- What the task requires
Down to the last character, write out the records below.

[Items from a data source]
....................
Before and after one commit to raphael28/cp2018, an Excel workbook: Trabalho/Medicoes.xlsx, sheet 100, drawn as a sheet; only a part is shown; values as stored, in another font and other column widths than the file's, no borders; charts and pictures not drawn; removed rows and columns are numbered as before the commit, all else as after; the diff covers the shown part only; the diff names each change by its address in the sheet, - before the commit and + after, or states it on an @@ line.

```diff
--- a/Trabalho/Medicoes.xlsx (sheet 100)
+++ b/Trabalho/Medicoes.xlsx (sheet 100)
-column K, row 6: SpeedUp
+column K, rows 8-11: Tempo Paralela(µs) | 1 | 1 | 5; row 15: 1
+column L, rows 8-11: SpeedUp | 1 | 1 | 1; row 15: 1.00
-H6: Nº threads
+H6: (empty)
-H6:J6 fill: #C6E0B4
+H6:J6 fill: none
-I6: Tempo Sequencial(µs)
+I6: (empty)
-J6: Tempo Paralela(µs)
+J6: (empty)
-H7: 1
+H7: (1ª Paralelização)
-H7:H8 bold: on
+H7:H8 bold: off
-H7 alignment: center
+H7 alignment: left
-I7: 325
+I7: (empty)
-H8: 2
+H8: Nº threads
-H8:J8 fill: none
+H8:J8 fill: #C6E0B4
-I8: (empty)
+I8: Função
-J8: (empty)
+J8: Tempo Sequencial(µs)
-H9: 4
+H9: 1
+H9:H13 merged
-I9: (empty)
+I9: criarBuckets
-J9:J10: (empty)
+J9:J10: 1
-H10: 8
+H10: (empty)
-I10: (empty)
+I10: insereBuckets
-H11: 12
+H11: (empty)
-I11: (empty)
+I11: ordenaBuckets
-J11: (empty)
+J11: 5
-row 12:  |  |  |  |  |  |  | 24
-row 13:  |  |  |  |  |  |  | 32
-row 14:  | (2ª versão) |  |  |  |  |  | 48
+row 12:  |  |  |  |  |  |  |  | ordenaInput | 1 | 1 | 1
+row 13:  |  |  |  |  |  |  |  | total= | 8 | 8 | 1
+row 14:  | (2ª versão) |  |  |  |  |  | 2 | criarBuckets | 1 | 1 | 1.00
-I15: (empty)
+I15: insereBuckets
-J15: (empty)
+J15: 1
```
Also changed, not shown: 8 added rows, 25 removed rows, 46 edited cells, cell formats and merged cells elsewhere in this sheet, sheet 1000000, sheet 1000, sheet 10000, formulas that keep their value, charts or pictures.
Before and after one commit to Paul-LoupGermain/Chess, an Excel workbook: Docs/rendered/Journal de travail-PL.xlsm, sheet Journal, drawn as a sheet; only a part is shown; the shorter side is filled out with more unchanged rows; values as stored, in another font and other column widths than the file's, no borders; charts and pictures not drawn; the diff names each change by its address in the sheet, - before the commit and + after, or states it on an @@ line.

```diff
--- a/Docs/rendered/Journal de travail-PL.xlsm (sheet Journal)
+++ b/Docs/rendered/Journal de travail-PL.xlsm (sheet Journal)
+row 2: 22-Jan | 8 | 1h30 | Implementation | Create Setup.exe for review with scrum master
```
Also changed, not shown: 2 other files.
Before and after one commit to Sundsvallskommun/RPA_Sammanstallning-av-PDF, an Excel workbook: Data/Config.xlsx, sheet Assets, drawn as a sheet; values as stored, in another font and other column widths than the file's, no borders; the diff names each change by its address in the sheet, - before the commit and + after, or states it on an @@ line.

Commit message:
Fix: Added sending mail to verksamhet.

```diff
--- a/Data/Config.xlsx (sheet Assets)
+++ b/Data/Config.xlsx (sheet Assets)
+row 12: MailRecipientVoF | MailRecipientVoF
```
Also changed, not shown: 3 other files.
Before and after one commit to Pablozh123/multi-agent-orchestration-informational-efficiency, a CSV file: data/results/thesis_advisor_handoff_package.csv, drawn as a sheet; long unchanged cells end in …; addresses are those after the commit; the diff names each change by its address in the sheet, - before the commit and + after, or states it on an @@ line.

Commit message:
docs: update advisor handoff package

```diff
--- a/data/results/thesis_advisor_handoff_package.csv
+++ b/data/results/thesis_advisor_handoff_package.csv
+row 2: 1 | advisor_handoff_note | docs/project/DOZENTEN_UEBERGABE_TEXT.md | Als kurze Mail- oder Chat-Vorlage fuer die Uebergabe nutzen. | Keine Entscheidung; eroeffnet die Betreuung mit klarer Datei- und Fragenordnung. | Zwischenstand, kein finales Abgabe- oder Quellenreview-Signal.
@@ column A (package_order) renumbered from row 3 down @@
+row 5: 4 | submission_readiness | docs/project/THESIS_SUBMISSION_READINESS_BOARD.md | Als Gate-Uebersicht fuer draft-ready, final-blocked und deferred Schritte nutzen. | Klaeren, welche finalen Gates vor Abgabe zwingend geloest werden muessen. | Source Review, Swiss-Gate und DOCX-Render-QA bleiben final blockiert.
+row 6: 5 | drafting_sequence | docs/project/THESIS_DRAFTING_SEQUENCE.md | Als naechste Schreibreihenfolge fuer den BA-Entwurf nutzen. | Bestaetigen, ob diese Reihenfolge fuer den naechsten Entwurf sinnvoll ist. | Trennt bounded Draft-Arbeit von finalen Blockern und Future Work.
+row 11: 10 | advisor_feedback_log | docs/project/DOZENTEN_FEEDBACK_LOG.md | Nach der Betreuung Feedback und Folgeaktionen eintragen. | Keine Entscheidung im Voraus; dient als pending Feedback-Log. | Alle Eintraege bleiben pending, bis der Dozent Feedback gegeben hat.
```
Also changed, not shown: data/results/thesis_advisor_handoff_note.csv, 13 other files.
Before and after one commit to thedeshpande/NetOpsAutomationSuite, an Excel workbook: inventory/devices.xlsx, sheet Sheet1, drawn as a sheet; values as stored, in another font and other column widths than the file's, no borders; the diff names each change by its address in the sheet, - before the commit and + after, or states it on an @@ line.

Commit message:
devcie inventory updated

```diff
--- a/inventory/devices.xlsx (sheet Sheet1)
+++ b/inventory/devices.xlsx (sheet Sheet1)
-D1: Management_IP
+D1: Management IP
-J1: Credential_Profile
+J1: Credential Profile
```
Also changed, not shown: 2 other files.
....................
- Expected answer
Before and after one commit to raphael28/cp2018, an Excel workbook: Trabalho/Medicoes.xlsx, sheet 100, drawn as a sheet; only a part is shown; values as stored, in another font and other column widths than the file's, no borders; charts and pictures not drawn; removed rows and columns are numbered as before the commit, all else as after; the diff covers the shown part only; the diff names each change by its address in the sheet, - before the commit and + after, or states it on an @@ line.

```diff
--- a/Trabalho/Medicoes.xlsx (sheet 100)
+++ b/Trabalho/Medicoes.xlsx (sheet 100)
-column K, row 6: SpeedUp
+column K, rows 8-11: Tempo Paralela(µs) | 1 | 1 | 5; row 15: 1
+column L, rows 8-11: SpeedUp | 1 | 1 | 1; row 15: 1.00
-H6: Nº threads
+H6: (empty)
-H6:J6 fill: #C6E0B4
+H6:J6 fill: none
-I6: Tempo Sequencial(µs)
+I6: (empty)
-J6: Tempo Paralela(µs)
+J6: (empty)
-H7: 1
+H7: (1ª Paralelização)
-H7:H8 bold: on
+H7:H8 bold: off
-H7 alignment: center
+H7 alignment: left
-I7: 325
+I7: (empty)
-H8: 2
+H8: Nº threads
-H8:J8 fill: none
+H8:J8 fill: #C6E0B4
-I8: (empty)
+I8: Função
-J8: (empty)
+J8: Tempo Sequencial(µs)
-H9: 4
+H9: 1
+H9:H13 merged
-I9: (empty)
+I9: criarBuckets
-J9:J10: (empty)
+J9:J10: 1
-H10: 8
+H10: (empty)
-I10: (empty)
+I10: insereBuckets
-H11: 12
+H11: (empty)
-I11: (empty)
+I11: ordenaBuckets
-J11: (empty)
+J11: 5
-row 12:  |  |  |  |  |  |  | 24
-row 13:  |  |  |  |  |  |  | 32
-row 14:  | (2ª versão) |  |  |  |  |  | 48
+row 12:  |  |  |  |  |  |  |  | ordenaInput | 1 | 1 | 1
+row 13:  |  |  |  |  |  |  |  | total= | 8 | 8 | 1
+row 14:  | (2ª versão) |  |  |  |  |  | 2 | criarBuckets | 1 | 1 | 1.00
-I15: (empty)
+I15: insereBuckets
-J15: (empty)
+J15: 1
```
Also changed, not shown: 8 added rows, 25 removed rows, 46 edited cells, cell formats and merged cells elsewhere in this sheet, sheet 1000000, sheet 1000, sheet 10000, formulas that keep their value, charts or pictures.
Before and after one commit to Paul-LoupGermain/Chess, an Excel workbook: Docs/rendered/Journal de travail-PL.xlsm, sheet Journal, drawn as a sheet; only a part is shown; the shorter side is filled out with more unchanged rows; values as stored, in another font and other column widths than the file's, no borders; charts and pictures not drawn; the diff names each change by its address in the sheet, - before the commit and + after, or states it on an @@ line.

```diff
--- a/Docs/rendered/Journal de travail-PL.xlsm (sheet Journal)
+++ b/Docs/rendered/Journal de travail-PL.xlsm (sheet Journal)
+row 2: 22-Jan | 8 | 1h30 | Implementation | Create Setup.exe for review with scrum master
```
Also changed, not shown: 2 other files.
Before and after one commit to Sundsvallskommun/RPA_Sammanstallning-av-PDF, an Excel workbook: Data/Config.xlsx, sheet Assets, drawn as a sheet; values as stored, in another font and other column widths than the file's, no borders; the diff names each change by its address in the sheet, - before the commit and + after, or states it on an @@ line.

Commit message:
Fix: Added sending mail to verksamhet.

```diff
--- a/Data/Config.xlsx (sheet Assets)
+++ b/Data/Config.xlsx (sheet Assets)
+row 12: MailRecipientVoF | MailRecipientVoF
```
Also changed, not shown: 3 other files.
Before and after one commit to Pablozh123/multi-agent-orchestration-informational-efficiency, a CSV file: data/results/thesis_advisor_handoff_package.csv, drawn as a sheet; long unchanged cells end in …; addresses are those after the commit; the diff names each change by its address in the sheet, - before the commit and + after, or states it on an @@ line.

Commit message:
docs: update advisor handoff package

```diff
--- a/data/results/thesis_advisor_handoff_package.csv
+++ b/data/results/thesis_advisor_handoff_package.csv
+row 2: 1 | advisor_handoff_note | docs/project/DOZENTEN_UEBERGABE_TEXT.md | Als kurze Mail- oder Chat-Vorlage fuer die Uebergabe nutzen. | Keine Entscheidung; eroeffnet die Betreuung mit klarer Datei- und Fragenordnung. | Zwischenstand, kein finales Abgabe- oder Quellenreview-Signal.
@@ column A (package_order) renumbered from row 3 down @@
+row 5: 4 | submission_readiness | docs/project/THESIS_SUBMISSION_READINESS_BOARD.md | Als Gate-Uebersicht fuer draft-ready, final-blocked und deferred Schritte nutzen. | Klaeren, welche finalen Gates vor Abgabe zwingend geloest werden muessen. | Source Review, Swiss-Gate und DOCX-Render-QA bleiben final blockiert.
+row 6: 5 | drafting_sequence | docs/project/THESIS_DRAFTING_SEQUENCE.md | Als naechste Schreibreihenfolge fuer den BA-Entwurf nutzen. | Bestaetigen, ob diese Reihenfolge fuer den naechsten Entwurf sinnvoll ist. | Trennt bounded Draft-Arbeit von finalen Blockern und Future Work.
+row 11: 10 | advisor_feedback_log | docs/project/DOZENTEN_FEEDBACK_LOG.md | Nach der Betreuung Feedback und Folgeaktionen eintragen. | Keine Entscheidung im Voraus; dient als pending Feedback-Log. | Alle Eintraege bleiben pending, bis der Dozent Feedback gegeben hat.
```
Also changed, not shown: data/results/thesis_advisor_handoff_note.csv, 13 other files.
Before and after one commit to thedeshpande/NetOpsAutomationSuite, an Excel workbook: inventory/devices.xlsx, sheet Sheet1, drawn as a sheet; values as stored, in another font and other column widths than the file's, no borders; the diff names each change by its address in the sheet, - before the commit and + after, or states it on an @@ line.

Commit message:
devcie inventory updated

```diff
--- a/inventory/devices.xlsx (sheet Sheet1)
+++ b/inventory/devices.xlsx (sheet Sheet1)
-D1: Management_IP
+D1: Management IP
-J1: Credential_Profile
+J1: Credential Profile
```
Also changed, not shown: 2 other files.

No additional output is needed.